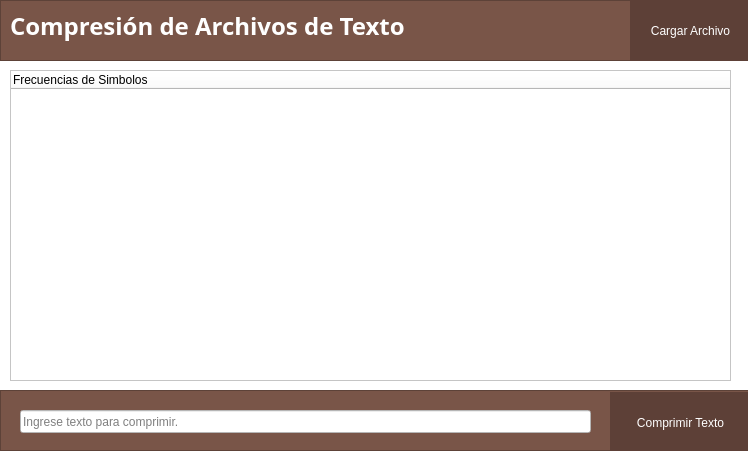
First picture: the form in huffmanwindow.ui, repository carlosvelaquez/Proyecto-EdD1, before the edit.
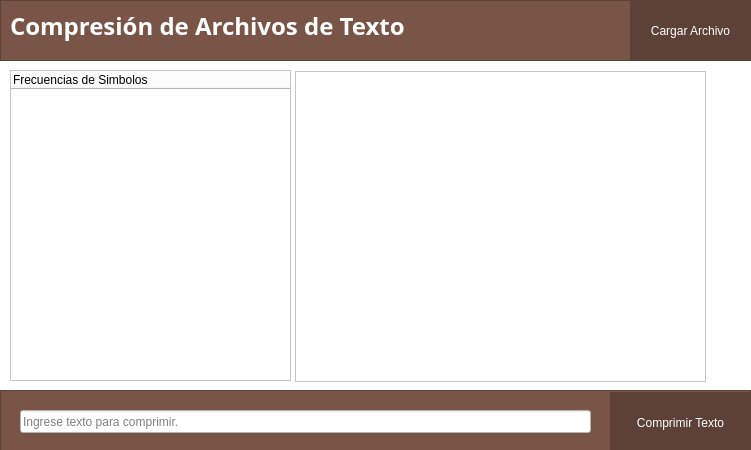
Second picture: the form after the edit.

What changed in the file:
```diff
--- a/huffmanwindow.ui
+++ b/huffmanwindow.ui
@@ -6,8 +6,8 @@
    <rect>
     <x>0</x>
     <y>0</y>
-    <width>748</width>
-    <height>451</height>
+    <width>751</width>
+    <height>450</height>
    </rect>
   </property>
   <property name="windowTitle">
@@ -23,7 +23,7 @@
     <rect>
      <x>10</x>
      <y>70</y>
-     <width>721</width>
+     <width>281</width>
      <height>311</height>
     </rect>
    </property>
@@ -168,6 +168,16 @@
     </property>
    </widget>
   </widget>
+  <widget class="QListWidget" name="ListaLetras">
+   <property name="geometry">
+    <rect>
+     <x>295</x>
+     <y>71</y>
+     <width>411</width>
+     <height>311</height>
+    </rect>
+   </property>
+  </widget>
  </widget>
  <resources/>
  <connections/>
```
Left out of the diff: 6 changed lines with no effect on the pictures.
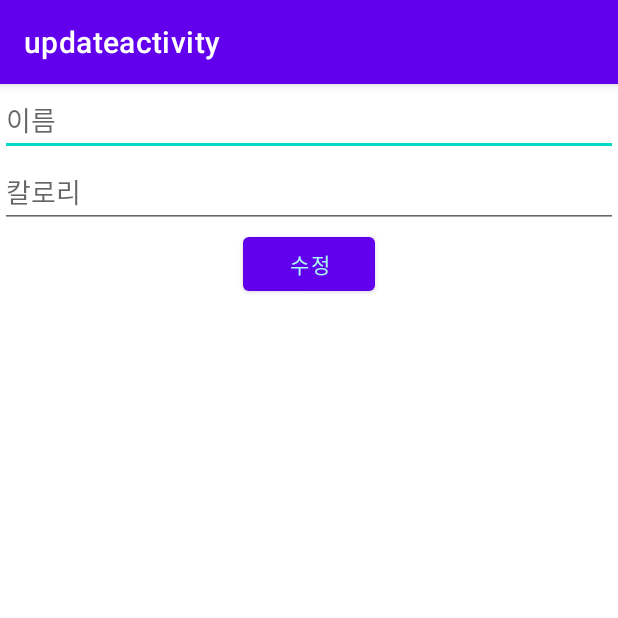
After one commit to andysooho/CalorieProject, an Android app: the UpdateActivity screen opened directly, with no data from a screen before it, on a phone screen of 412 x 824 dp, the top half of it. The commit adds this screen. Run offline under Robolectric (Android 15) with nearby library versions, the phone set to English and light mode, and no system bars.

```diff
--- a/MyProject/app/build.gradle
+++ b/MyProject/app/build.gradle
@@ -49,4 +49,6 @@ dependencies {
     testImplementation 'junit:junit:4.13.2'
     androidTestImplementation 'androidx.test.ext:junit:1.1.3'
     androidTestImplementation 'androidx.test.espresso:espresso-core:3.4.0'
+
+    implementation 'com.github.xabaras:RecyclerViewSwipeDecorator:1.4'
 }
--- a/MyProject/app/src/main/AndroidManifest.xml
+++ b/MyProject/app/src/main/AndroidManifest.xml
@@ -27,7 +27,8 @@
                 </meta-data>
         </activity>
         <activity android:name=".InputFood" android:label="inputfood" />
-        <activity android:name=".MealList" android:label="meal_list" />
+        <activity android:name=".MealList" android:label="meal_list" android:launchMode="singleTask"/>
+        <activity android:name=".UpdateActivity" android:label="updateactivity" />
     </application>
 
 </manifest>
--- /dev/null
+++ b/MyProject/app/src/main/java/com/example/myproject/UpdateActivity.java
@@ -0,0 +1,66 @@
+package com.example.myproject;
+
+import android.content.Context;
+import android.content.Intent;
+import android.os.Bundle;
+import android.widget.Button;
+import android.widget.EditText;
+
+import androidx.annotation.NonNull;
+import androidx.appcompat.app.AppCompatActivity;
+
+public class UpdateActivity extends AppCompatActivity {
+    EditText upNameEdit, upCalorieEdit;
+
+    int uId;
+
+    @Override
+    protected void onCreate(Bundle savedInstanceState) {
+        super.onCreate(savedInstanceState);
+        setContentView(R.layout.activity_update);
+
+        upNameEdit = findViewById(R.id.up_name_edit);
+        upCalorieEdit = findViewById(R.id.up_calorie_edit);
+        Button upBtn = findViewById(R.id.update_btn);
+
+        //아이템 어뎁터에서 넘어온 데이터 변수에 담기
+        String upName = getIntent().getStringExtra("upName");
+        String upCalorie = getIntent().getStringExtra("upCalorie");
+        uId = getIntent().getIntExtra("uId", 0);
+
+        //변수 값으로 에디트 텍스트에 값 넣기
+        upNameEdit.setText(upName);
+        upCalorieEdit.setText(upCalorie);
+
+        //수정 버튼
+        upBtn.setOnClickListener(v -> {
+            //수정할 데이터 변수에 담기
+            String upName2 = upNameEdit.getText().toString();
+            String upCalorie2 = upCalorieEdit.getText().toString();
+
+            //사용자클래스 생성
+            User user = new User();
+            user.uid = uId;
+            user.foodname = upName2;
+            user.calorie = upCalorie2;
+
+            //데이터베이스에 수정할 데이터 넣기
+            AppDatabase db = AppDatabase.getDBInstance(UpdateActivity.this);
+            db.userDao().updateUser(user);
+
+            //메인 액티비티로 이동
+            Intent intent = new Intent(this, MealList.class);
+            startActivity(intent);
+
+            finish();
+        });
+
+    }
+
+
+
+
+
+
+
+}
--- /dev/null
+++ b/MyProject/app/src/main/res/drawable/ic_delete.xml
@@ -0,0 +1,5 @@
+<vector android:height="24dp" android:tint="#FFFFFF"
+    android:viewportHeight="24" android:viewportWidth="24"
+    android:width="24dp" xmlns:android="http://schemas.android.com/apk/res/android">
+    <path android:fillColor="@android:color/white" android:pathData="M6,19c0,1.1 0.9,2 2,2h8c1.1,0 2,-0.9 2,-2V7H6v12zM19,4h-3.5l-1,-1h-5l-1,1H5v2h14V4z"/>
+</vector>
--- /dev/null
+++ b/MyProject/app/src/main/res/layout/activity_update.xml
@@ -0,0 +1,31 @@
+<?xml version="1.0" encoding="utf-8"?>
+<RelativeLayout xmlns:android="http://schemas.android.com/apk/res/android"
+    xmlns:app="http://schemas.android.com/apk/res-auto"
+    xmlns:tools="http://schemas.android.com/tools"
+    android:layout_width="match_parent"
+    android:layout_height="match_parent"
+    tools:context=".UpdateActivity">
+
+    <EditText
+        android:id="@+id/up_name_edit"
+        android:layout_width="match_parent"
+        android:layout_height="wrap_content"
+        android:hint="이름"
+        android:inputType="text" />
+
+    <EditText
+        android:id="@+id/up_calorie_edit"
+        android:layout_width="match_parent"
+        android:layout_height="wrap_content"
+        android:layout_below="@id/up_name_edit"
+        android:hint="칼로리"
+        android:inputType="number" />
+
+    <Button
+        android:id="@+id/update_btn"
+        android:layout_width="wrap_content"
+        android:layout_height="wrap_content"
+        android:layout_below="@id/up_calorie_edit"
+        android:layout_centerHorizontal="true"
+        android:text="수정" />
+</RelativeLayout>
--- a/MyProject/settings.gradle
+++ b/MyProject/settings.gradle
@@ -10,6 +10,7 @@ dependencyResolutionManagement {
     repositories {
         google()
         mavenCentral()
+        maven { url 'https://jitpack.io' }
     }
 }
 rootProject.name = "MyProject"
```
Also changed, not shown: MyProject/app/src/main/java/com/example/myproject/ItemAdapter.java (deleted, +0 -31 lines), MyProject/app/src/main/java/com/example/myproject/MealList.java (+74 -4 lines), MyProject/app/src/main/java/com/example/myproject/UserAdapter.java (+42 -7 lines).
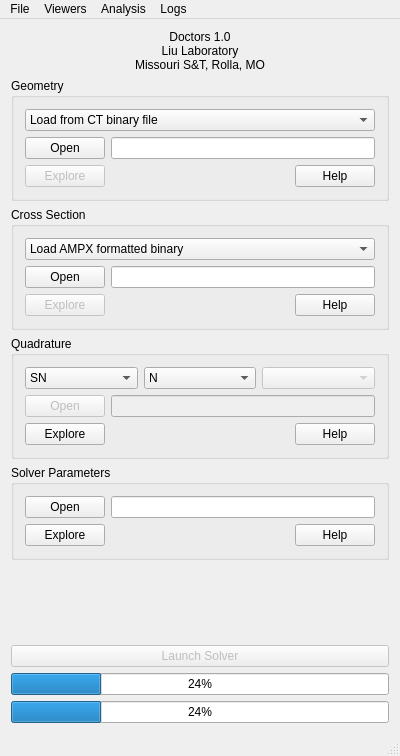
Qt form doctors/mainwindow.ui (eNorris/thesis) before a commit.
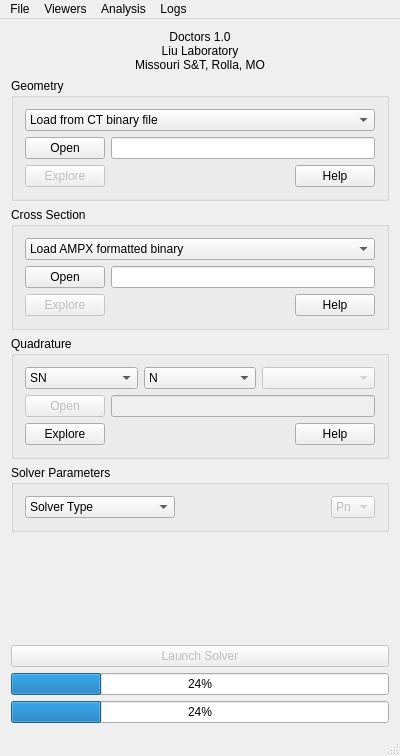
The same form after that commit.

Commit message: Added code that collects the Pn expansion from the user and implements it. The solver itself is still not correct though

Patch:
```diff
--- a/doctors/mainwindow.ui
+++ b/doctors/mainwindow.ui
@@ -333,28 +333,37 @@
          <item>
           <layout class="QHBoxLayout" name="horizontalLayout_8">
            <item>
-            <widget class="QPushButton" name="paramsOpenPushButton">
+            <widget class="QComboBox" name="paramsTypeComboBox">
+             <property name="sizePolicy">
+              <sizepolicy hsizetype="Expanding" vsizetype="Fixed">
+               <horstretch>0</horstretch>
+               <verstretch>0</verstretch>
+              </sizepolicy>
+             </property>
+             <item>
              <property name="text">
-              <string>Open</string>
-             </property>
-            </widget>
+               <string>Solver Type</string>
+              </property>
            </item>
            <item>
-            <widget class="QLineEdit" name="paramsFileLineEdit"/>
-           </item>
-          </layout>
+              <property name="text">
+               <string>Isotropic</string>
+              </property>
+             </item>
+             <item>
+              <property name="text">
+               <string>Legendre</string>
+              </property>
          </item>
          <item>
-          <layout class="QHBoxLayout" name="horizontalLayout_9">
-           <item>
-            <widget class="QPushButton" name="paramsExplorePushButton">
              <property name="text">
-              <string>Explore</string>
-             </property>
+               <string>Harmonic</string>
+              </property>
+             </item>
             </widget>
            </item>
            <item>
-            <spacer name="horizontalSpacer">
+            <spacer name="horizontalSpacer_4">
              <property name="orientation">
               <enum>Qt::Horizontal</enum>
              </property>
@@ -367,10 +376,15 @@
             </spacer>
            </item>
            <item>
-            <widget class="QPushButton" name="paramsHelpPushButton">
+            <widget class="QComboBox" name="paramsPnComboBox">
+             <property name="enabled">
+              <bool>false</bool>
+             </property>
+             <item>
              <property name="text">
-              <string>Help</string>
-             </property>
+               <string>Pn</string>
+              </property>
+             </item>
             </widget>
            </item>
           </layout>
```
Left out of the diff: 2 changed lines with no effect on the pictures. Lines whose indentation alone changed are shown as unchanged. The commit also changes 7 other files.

* **WHAT TO PRODUCE**:
State, as a bare number, how many lines of the material include the string "schemas".

* **TASK ANSWER**:
4